Whitefly is not something you’re likely to have to worry about. Whiteflies don’t really go in for cannabis plants but you can’t be too careful, nasties can take-up anywhere. They’re related to Aphids, and also love that Honeydew excreta which has the two problems of becoming sooty mold and attracting ants who will go out their way to protect their treasured Honeydew. Like Aphids, Whiteflies can cause significant damage to your crop.
NATURAL ENEMIES OF THE WHITEFLY
Have a look at your yellow sticky cards, and if you see Whitefly then speedily release Encarsia formosa, a parasitic wasp. You should have 1 wasp for every 10 square feet of greenhouse.
A friendly little bug, family to the ladybug but smaller. Delphastus is a Whitefly predator which prefers to eat from a sizable population, and also likes temperatures between 61°F and 90°F. It will feed on Whiteflies during any stage, but is more effective as a biological control when the Whiteflies are in the egg or nymph stages.
TRAPPING AND MONITORING TOOLS
It should go without saying that monitoring tools are very sensible. They let you know what kind of pest you’re dealing with. Since you’ve invested time and money, you want to stay on top of any potential problem.
Yellow Sticky Traps
Use these to detect Thrips. Place 1 trap for every 500 square feet of greenhouse. Be careful to place the traps lower than the plants, otherwise the Thrips will choose the plants instead of the traps.
Strike and Provider varieties of Bush Beans can be really useful, and you’d be doing yourself a favor to keep Bush Beans growing alongside your cannabis plants. And plant them close to, even touching, the cannabis plant. Grow them from seed, or you might bring in pests from the nursery. Some nasties find Bush Beans very attractive and will maybe even migrate across from the cannabis. Then you can wrap of the Bush Bean plant, dispose of it, and grow another in its place. Repeat the process until your crop is fully grown. It’s good to know that this method has been notably successful for growers of Mother Plants.
Expect especially good results when it comes to Spider Mites. Other nasties that you’ll be able to manage with Bush Beans are Thrips, Fungus Gnats, Aphids and Whiteflies.
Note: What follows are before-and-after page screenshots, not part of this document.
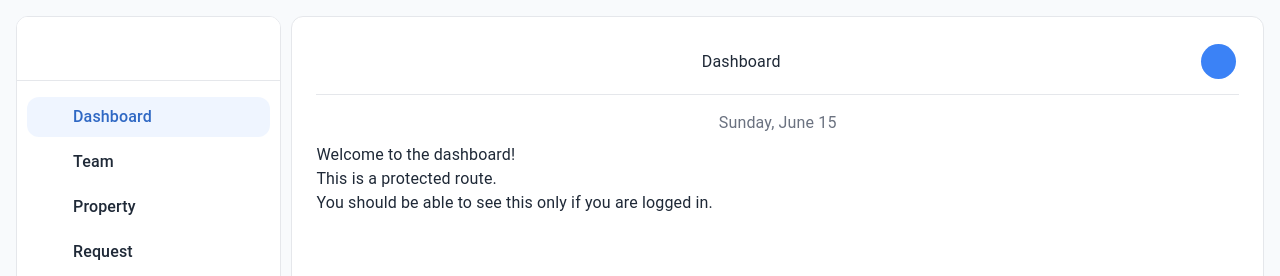
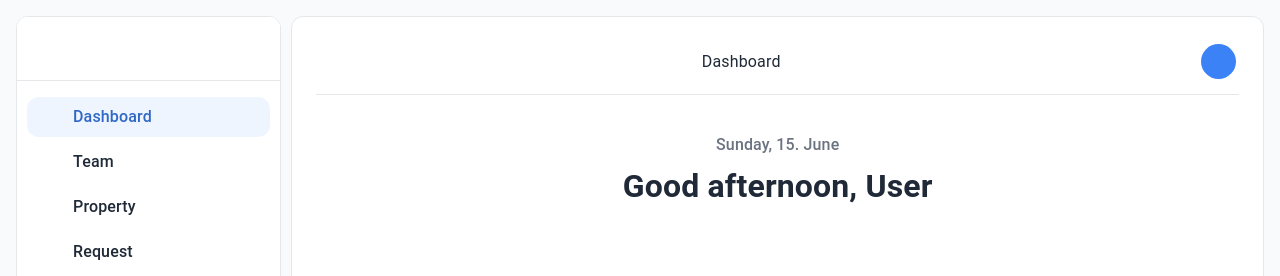
Before and after one commit to davidpjetraj/real-estate-crm, a Next.js app: page /dashboard in a window 1280 px wide. Shown: the top 276 px of the page. Built offline with nearby package versions, Linux system fonts and the light colour scheme; no server answers; sample sign-in values are in the browser's storage; some icons are missing.

Commit message:
add greetings in dashboard

```diff
--- a/package.json
+++ b/package.json
@@ -15,6 +15,7 @@
     "@mui/icons-material": "^7.3.1",
     "@mui/material": "^7.0.2",
     "classnames": "^2.5.1",
+    "dayjs": "^1.11.18",
     "formik": "^2.4.6",
     "graphql": "^16.11.0",
     "next": "^15.3.2",
--- a/src/app/dashboard/page.tsx
+++ b/src/app/dashboard/page.tsx
@@ -3,18 +3,17 @@
 import React from "react";
 import DashboardOutlinedIcon from "@mui/icons-material/DashboardOutlined";
 import PageLayout from "@/components/Layout/PageLayout";
+import DashboardInfo from "@/components/Dashboard/Info";
 
 export default function Dashboard() {
   return (
     <PageLayout
       title="Dashboard"
       icon={<DashboardOutlinedIcon />}
-      showDate={true}
+      showDate={false}
       showProfile={true}
     >
-      <p>Welcome to the dashboard!</p>
-      <p>This is a protected route.</p>
-      <p>You should be able to see this only if you are logged in.</p>
+      <DashboardInfo />
     </PageLayout>
   );
 }
--- /dev/null
+++ b/src/components/Dashboard/Info.tsx
@@ -0,0 +1,64 @@
+"use client";
+import { styled } from "@mui/material";
+import { djs } from "../shared/utils";
+import { useQuery } from "@apollo/client";
+import { GET_CURRENT_USER } from "@/lib/graphql/user";
+
+const Wrapper = styled("div")`
+  display: flex;
+  flex-direction: column;
+  gap: 12px;
+  align-items: center;
+  padding: 40px 0px 20px 0px;
+  text-align: center;
+
+  p {
+    margin: 0;
+    padding: 0;
+    font-weight: 500;
+    font-size: 16px;
+    line-height: 20px;
+    color: ${({ theme }) => theme.palette.text.secondary};
+  }
+  h1 {
+    margin: 0;
+    padding: 0;
+    font-weight: 600;
+    font-size: 32px;
+    line-height: 39px;
+    color: ${({ theme }) => theme.palette.text.primary};
+
+    @media (max-width: 550px) {
+      font-size: 28px;
+      line-height: 34px;
+    }
+  }
+`;
+
+export default function DashboardInfo() {
+  const { data } = useQuery(GET_CURRENT_USER);
+  const user = data?.me;
+
+  function generateGreetings() {
+    const currentHour = parseInt(djs().format("HH"), 10);
+
+    if (currentHour >= 3 && currentHour < 12) {
+      return `Good morning, ${user?.first_name || "User"}`;
+    } else if (currentHour >= 12 && currentHour < 15) {
+      return `Good afternoon, ${user?.first_name || "User"}`;
+    } else if (currentHour >= 15 && currentHour < 20) {
+      return `Good evening, ${user?.first_name || "User"}`;
+    } else if (currentHour >= 20 || currentHour < 3) {
+      return `Good evening, ${user?.first_name || "User"}`;
+    } else {
+      return `Hello, ${user?.first_name || "User"}`;
+    }
+  }
+
+  return (
+    <Wrapper>
+      <p>{djs().format("dddd, D. MMMM")}</p>
+      <h1>{generateGreetings()}</h1>
+    </Wrapper>
+  );
+}
--- /dev/null
+++ b/src/components/shared/utils.ts
@@ -0,0 +1,3 @@
+import dayjs from "dayjs";
+
+export const djs = dayjs;
```
Also changed, not shown: 2 other files (tests, documents, lock files or other folders).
An easy method of detecting Fungus Gnats. Fungus Gnat larvae go after the cannabis roots, and that’s a problem. So slice up a potato, leave half-inch slices in the soil for a full day, 24 hours, and then have a look at the slices. If there’s Fungus Gnat larvae in the soil, you’ll see it on the potato slice.